Year of Young People 2018: Mhairi Patience
15th February 2018
We celebrate the achievements and stories of young change-makers from within the LGBTI community.
Mhairi Patience is the youngest of a large family, which she believes made her very competitive. Her parents encouraged her to participate in sport due to this competitive nature and what she and her family describe as an excessive amount of energy as a child.
Having played football at age nine in a boys team Mhairi grew up participating in a male dominated sport. When she reflects she finds it difficult to say if she noticed gender inequalities then as acutely as she does now but in retrospect, she says there were some moments her femininity was pointed out in a negative light. Stepping onto the pitch there was sometimes abuse from opposition teams and even adults.
I remember vividly an adult coach informing his team that, “We’ve got this lads, they’ve got two lassies playing for them.”
Mhairi often felt she could not allow tears from suffering injury, as people may say it was because she was a girl.
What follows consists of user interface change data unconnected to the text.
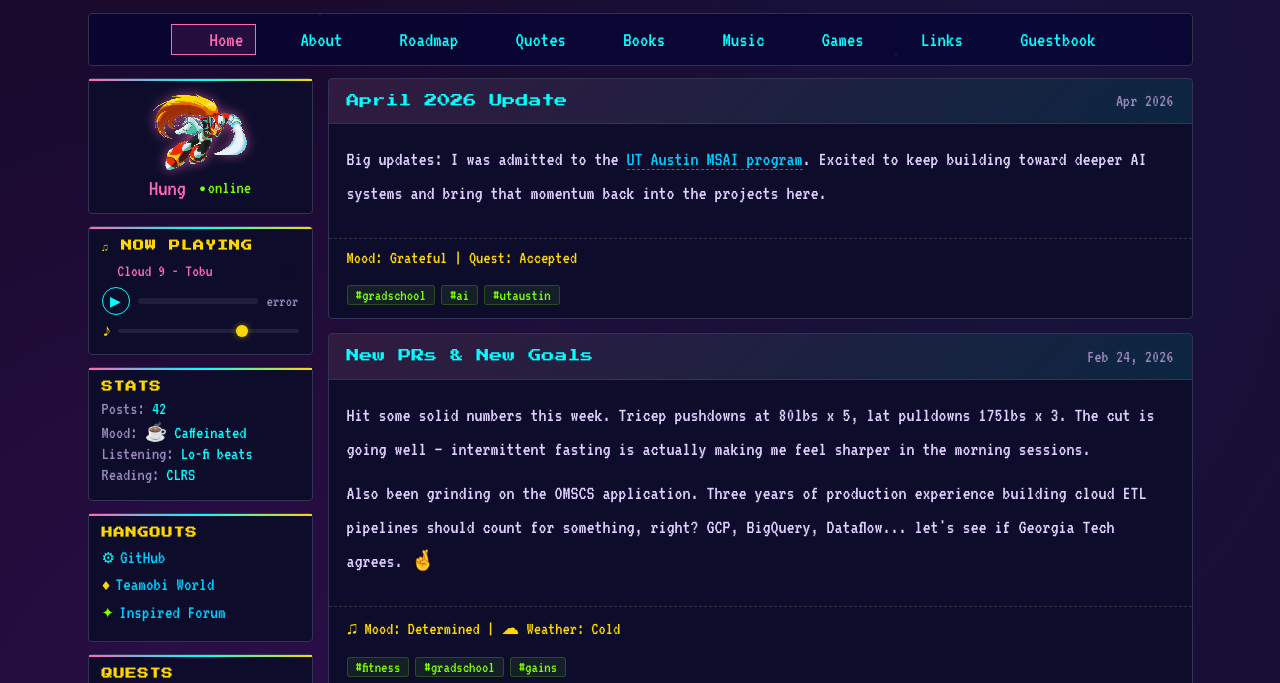
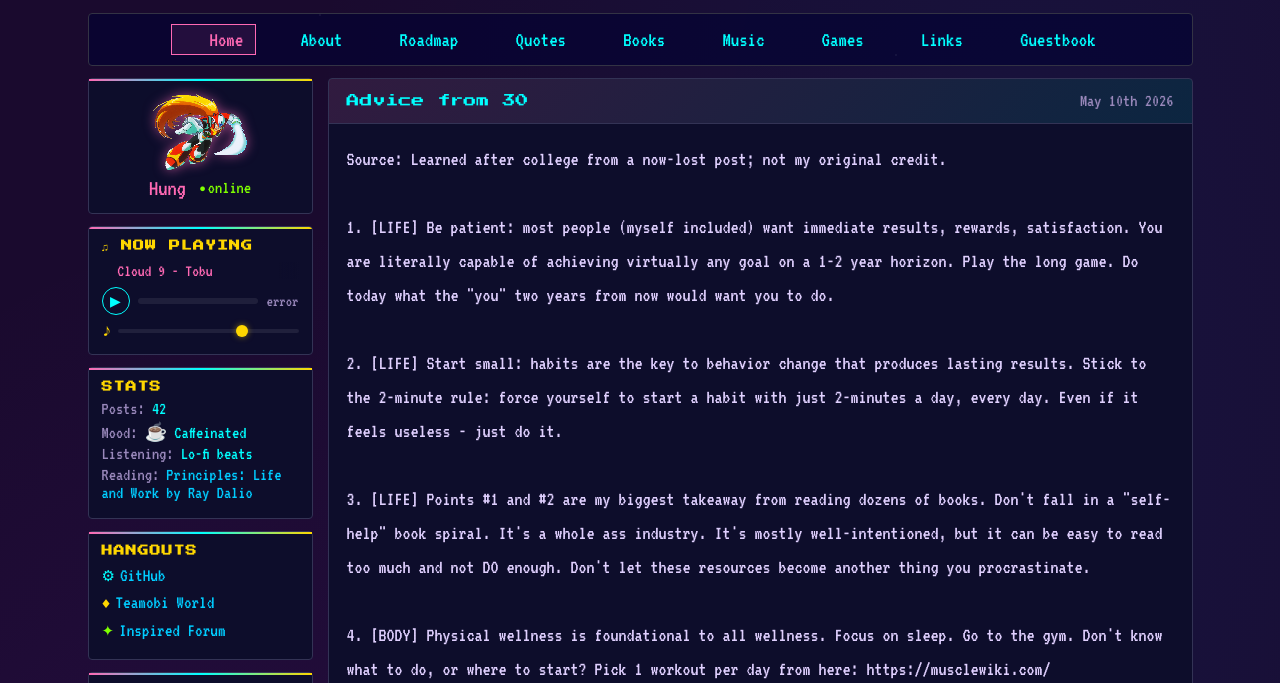
Before and after one commit to hungngdoan/hung-blog, an Eleventy site: page src/index.njk in a window 1280 px wide. Shown: the part 265-948 px from the top of the page. Built offline with nearby package versions, Linux system fonts and the light colour scheme; Eleventy itself is replaced by a stand-in of ours; files that its build step writes are made by us from their sources; no server answers.

Commit message:
Add advice post and update sidebar links

```diff
--- a/src/_includes/partials/sidebar.njk
+++ b/src/_includes/partials/sidebar.njk
@@ -17,7 +17,17 @@
     <div class="stat-line">Posts: <span>42</span></div>
     <div class="stat-line">Mood: <span>&#9749; Caffeinated</span></div>
     <div class="stat-line">Listening: <span>Lo-fi beats</span></div>
-    <div class="stat-line">Reading: <span>CLRS</span></div>
+    <div class="stat-line">
+      Reading:
+      <span>
+        <a
+          href="https://www.amazon.com/Principles-Life-Work-Ray-Dalio/dp/1501124021"
+          target="_blank"
+          rel="noopener noreferrer"
+          >Principles: Life and Work by Ray Dalio</a
+        >
+      </span>
+    </div>
   </div>
 
   <div class="sidebar-box sidebar-links-box">
@@ -28,6 +38,8 @@
           href="https://github.com/hungngdoan"
           class="sidebar-ext-link"
           data-icon="git"
+          target="_blank"
+          rel="noopener noreferrer"
           >GitHub</a
         >
       </li>
@@ -36,6 +48,8 @@
           href="https://world.gomobi.vn/"
           class="sidebar-ext-link"
           data-icon="game"
+          target="_blank"
+          rel="noopener noreferrer"
           >Teamobi World</a
         >
       </li>
@@ -44,6 +58,8 @@
           href="https://pro54qh1.forumvi.com/forum"
           class="sidebar-ext-link"
           data-icon="forum"
+          target="_blank"
+          rel="noopener noreferrer"
           >Inspired Forum</a
         >
       </li>
@@ -58,11 +74,21 @@
     <div class="stat-line">&#9989; MSAI UT Austin</div>
     <div class="stat-line">
       &#11036;
-      <a href="https://mml-book.github.io/">Mathematics for ML</a>
+      <a
+        href="https://mml-book.github.io/"
+        target="_blank"
+        rel="noopener noreferrer"
+        >Mathematics for ML</a
+      >
     </div>
     <div class="stat-line">
       &#11036;
-      <a href="https://www.learnpytorch.io/">Learn PyTorch</a>
+      <a
+        href="https://www.learnpytorch.io/"
+        target="_blank"
+        rel="noopener noreferrer"
+        >Learn PyTorch</a
+      >
     </div>
   </div>
 </aside>
--- a/src/index.njk
+++ b/src/index.njk
@@ -5,6 +5,63 @@ navActive: index.html
 showVisitorCounter: true
 permalink: index.html
 ---
+
+<article class="blog-post">
+  <div class="post-header">
+    <span class="post-title">Advice from 30</span>
+    <span class="post-date">May 10th 2026</span>
+  </div>
+  <div class="post-body">
+    <p>
+      Source: Learned after college from a now-lost post; not my original credit.
+      <br /><br />
+      1. [LIFE] Be patient: most people (myself included) want immediate
+      results, rewards, satisfaction. You are literally capable of achieving
+      virtually any goal on a 1-2 year horizon. Play the long game. Do today
+      what the "you" two years from now would want you to do.
+      <br /><br />
+      2. [LIFE] Start small: habits are the key to behavior change that
+      produces lasting results. Stick to the 2-minute rule: force yourself to
+      start a habit with just 2-minutes a day, every day. Even if it feels
+      useless - just do it.
+      <br /><br />
+      3. [LIFE] Points #1 and #2 are my biggest takeaway from reading dozens
+      of books. Don't fall in a "self-help" book spiral. It's a whole ass
+      industry. It's mostly well-intentioned, but it can be easy to read too
+      much and not DO enough. Don't let these resources become another thing
+      you procrastinate.
+      <br /><br />
+      4. [BODY] Physical wellness is foundational to all wellness. Focus on
+      sleep. Go to the gym. Don't know what to do, or where to start? Pick 1
+      workout per day from here: https://musclewiki.com/
+      <br /><br />
+      5. [MIND] Understand your mind and its weaknesses. You aren't special,
+      we all fall victim to universal "thinking traps." Identify cognitive
+      distortions and recognize how they can influence your thoughts, beliefs,
+      and actions: https://ddlamm.itch.io/thinking-errors
+      <br /><br />
+      6. [MIND] "You feel like shit. An interactive self-care guide":
+      https://youfeellikeshit.com/
+      <br /><br />
+      7. [MIND] Start a reflection / journaling habit today. There's so much
+      evidence about the productivity and well-being benefits that it's cliché
+      at this point. Remember what I said about #2? Start small - use this for
+      2-3 min daily reflections after work: https://blossom.team/ (note:
+      reflection app is free but the coaching is paid $)
+      <br /><br />
+      8. [WORK] There's no 1 "magic" solution to productivity and discipline.
+      Try a bunch of different approaches and mix and match what works for you.
+      Here's 11 techniques to experiment with:
+      https://www.taskade.com/blog/supercharge-team-workflow-classic-productivity-methods
+    </p>
+  </div>
+  <div class="post-mood">Mood: Reflective | Quest: Remembered</div>
+  <div class="post-tags">
+    <span class="tag">#advice</span>
+    <span class="tag">#life</span>
+    <span class="tag">#postgrad</span>
+  </div>
+</article>
 
 <article class="blog-post">
   <div class="post-header">
```
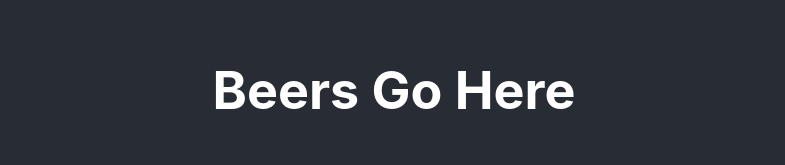
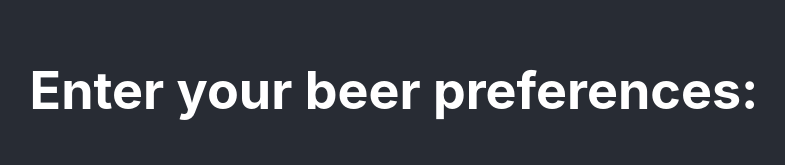
Before and after one commit to pat-white-code/411_wk1_day2_beer_app, a React (Create React App) app: page / in a window 1280 px wide. Shown: the part 444-609 px from the top of the page, without its empty margins (246-1031 px from the left). Built offline with nearby package versions, Linux system fonts and the light colour scheme; no server answers.

Commit message:
updates greeting

```diff
--- a/src/BeerDisplay.js
+++ b/src/BeerDisplay.js
@@ -95,7 +95,7 @@ class BeerDisplay extends React.Component {
     const {isLoading, data} = this.state
     return(
       <div className='beer-display'>
-        <h1>Beers Go Here</h1>
+        <h1>Enter your beer preferences:</h1>
         <form>
           <input type="text" id="abv_gt" placeholder="minimum ABV" onChange={this.handleAbv} onBlur={this.fetchData}/>
           <input type="text" id="ibu_gt" placeholder="minimum IBU" onChange={this.handleIbu} onBlur={this.fetchData} />
```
As she became slightly older she joined a female football club and was occasionally branded with the lesbian label for participating in a largely male dominated sport. After deciding football was not for her she made a move to Athletics. Since then she has represented Scotland on a number of occasions for the 400m Hurdles and won medals in a range of championships including The British Universities Gold medal for the 400 Hurdles.
She came out openly 2 years ago and since then experienced no negativity towards her sexual identity throughout her sporting participation and believes that this is a positive testament to changes in LGBTIQ+ acceptability.
However, when she hears about some other LGBTQI+ stories she realises that not everyone is completely excepting of LGBTIQ+ persons in sport and this makes it difficult for so many to participate. As a result, she got involved with The University of Strathclyde Sports Union to set up a LGBTIQ+ participation in sport day as part of the Universities Diversity promoting week. This involved hosting a mixed sport Korfball session, speakers from LEAP sports and information on surrounding LGBTIQ+ sports clubs within the Glasgow area. Reflecting on the event Mhairi was proud because of the acceptance of the event from all involved organisations and the reception the event had with a number of LGBTIQ+ participants getting involved.
I believe that sexual identity is not a factor when I compete in my sport and that’s the way it should be. Everyone coming together despite differences to enjoy the benefits of any sport.